»To suit that need, we developed the Indel Detection by Amplicon Analysis (IDAA) assay, where you actually utilise the power of the DNA sequenator instrument to get single base resolution of PCR products. The trick is to use a fluorophore-labelled universal primer and a tri-primer setup to label PCR products homogeneously. The amplicons are then separated by capillary electrophoresis and detected and quantified as peaks based on size and fluorescence intensity.«
IDAA can provide a quantitative determination of indels in complex editing profiles with single-base discrimination. Moreover, it has an indel detection sensitivity down to 0.1%, i.e. similar to NGS, and a turn-around time from sample to a full insight in less than 6 hours.

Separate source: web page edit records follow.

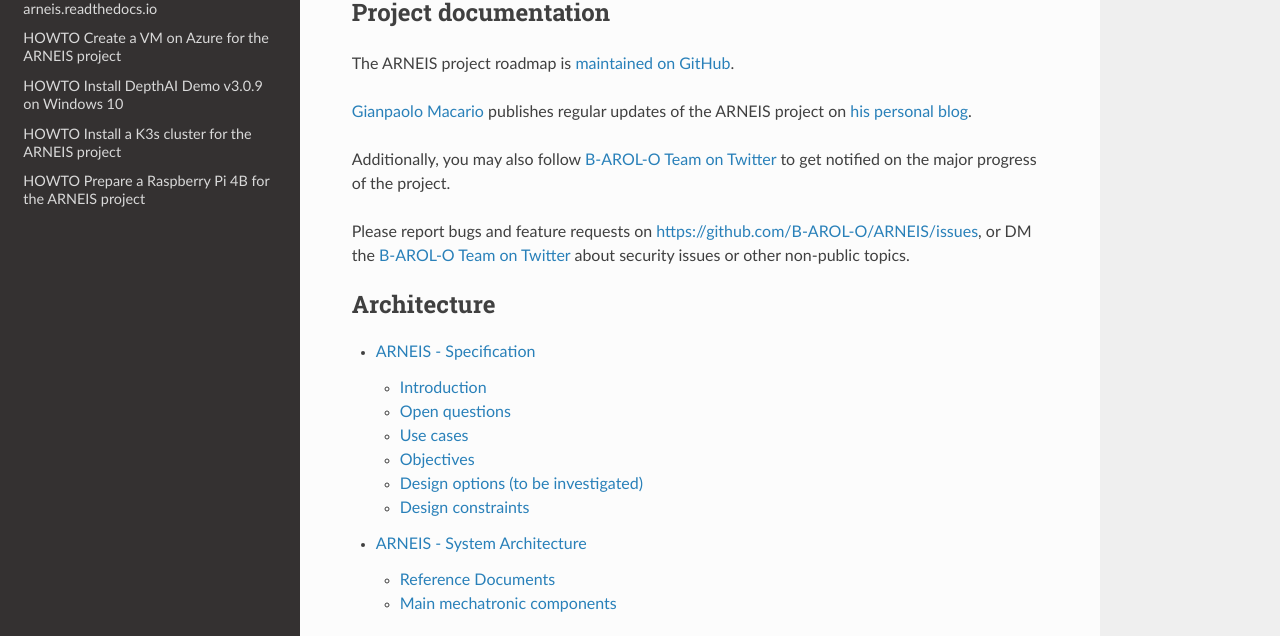
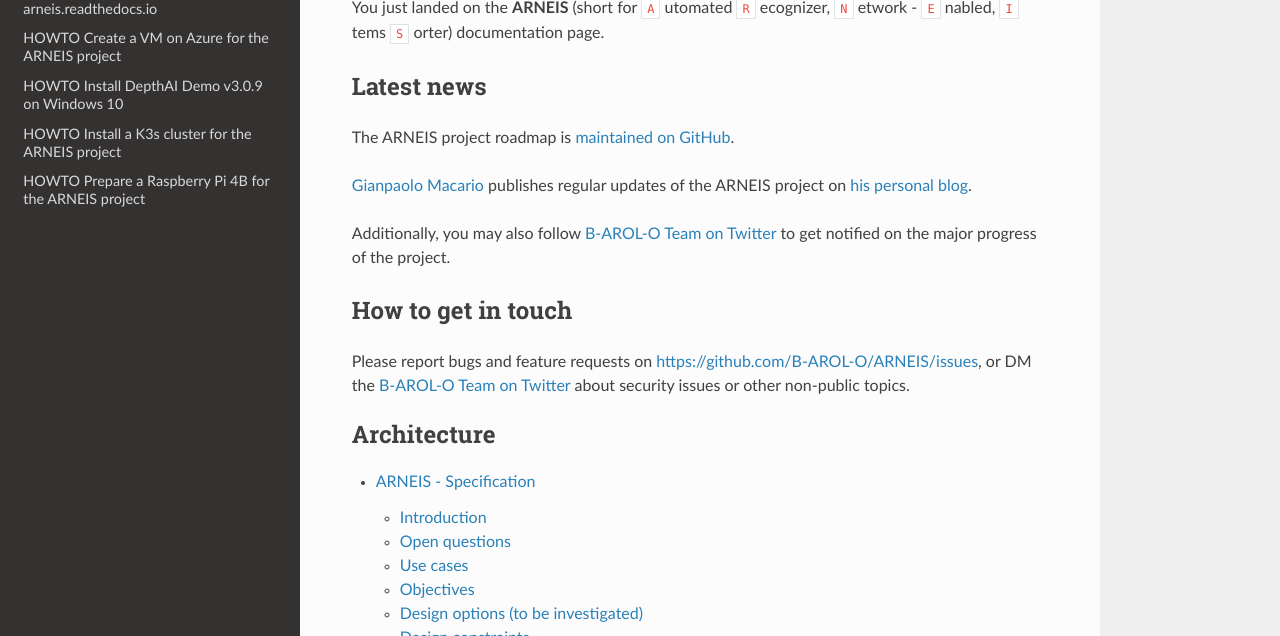
Before and after one commit to B-AROL-O/ARNEIS, a Sphinx documentation site: the page built from docs/index.rst, in a window 1280 px wide and 900 px high, scrolled down 292 px, cut to the strip 264-900 px from the top of the window. Built offline with Sphinx 7.4.7 and the Read the Docs theme 2.0.0, drawn with Linux system fonts in a browser that asks for light colours.

Commit message:
Add sections: Latest news, How to get in touch
Signed-off-by: Gianpaolo Macario <gmacario@gmail.com>

```diff
--- a/docs/index.rst
+++ b/docs/index.rst
@@ -12,14 +12,21 @@
         <iframe src="https://www.youtube.com/embed/BFKyx1COfqk" frameborder="0" allowfullscreen style="position: absolute; top: 0; left: 0; width: 100%; height: 100%;"></iframe>
     </div>
 
-Project documentation
----------------------
+You just landed on the **ARNEIS**
+(short for ``A`` utomated ``R`` ecognizer,  ``N`` etwork - ``E`` nabled, ``I`` tems ``S`` orter)
+documentation page.
+
+Latest news
+-----------
 
 The ARNEIS project roadmap is `maintained on GitHub <https://github.com/B-AROL-O/ARNEIS/milestones?direction=asc&sort=due_date&state=open>`_.
 
 `Gianpaolo Macario <https://github.com/gmacario/>`_ publishes regular updates of the ARNEIS project on `his personal blog <https://gmacario.github.io/posts>`_.
 
 Additionally, you may also follow `B-AROL-O Team on Twitter <https://twitter.com/baroloteam>`_ to get notified on the major progress of the project.
+
+How to get in touch
+-------------------
 
 Please report bugs and feature requests on https://github.com/B-AROL-O/ARNEIS/issues,
 or DM the `B-AROL-O Team on Twitter <https://twitter.com/baroloteam>`_ about security issues or other non-public topics.
```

Standardisations are Urgently Needed
For clinical use of CRISPR and other gene-editing technologies, the lack of robust algorithms for indel prediction and indel detection methods is critical. This applies especially to in vivo gene-editing therapy development where the edit cannot be undone if it turns out not to be as expected. It is challenging to compare results between labs and companies because they might use entirely different workflows and methods that affect indel formation outcomes in distinct ways. This will ultimately challenge the FDA, EMA, and other regulatory bodies when they will have to evaluate data from clinical trials of gene-editing therapies in the coming years.
“I think this is a very important step to harmonizing the way we detect the outcome of genome editing”Eric Paul Bennett
»One consortium that is addressing this issue is the National Institute of Standards and Technology (NIST) Genome Editing Consortium,« says Bennett, who explains that NIST will make sets of standardised DNA samples containing known indels, and provide these to scientists so they can adjust their own methods to arrive at the same result.
»The results of these efforts will come out in the next few years, and we will see how comparable the different methods are. So NGS, bioinformatics, deconvolution and all that has to come together and hopefully show similar results on those particular standards. I think this is a very important step to harmonising the way we detect the outcome of genome editing,« Bennett says hopefully.
Link to the original article in Nucleic Acids Research: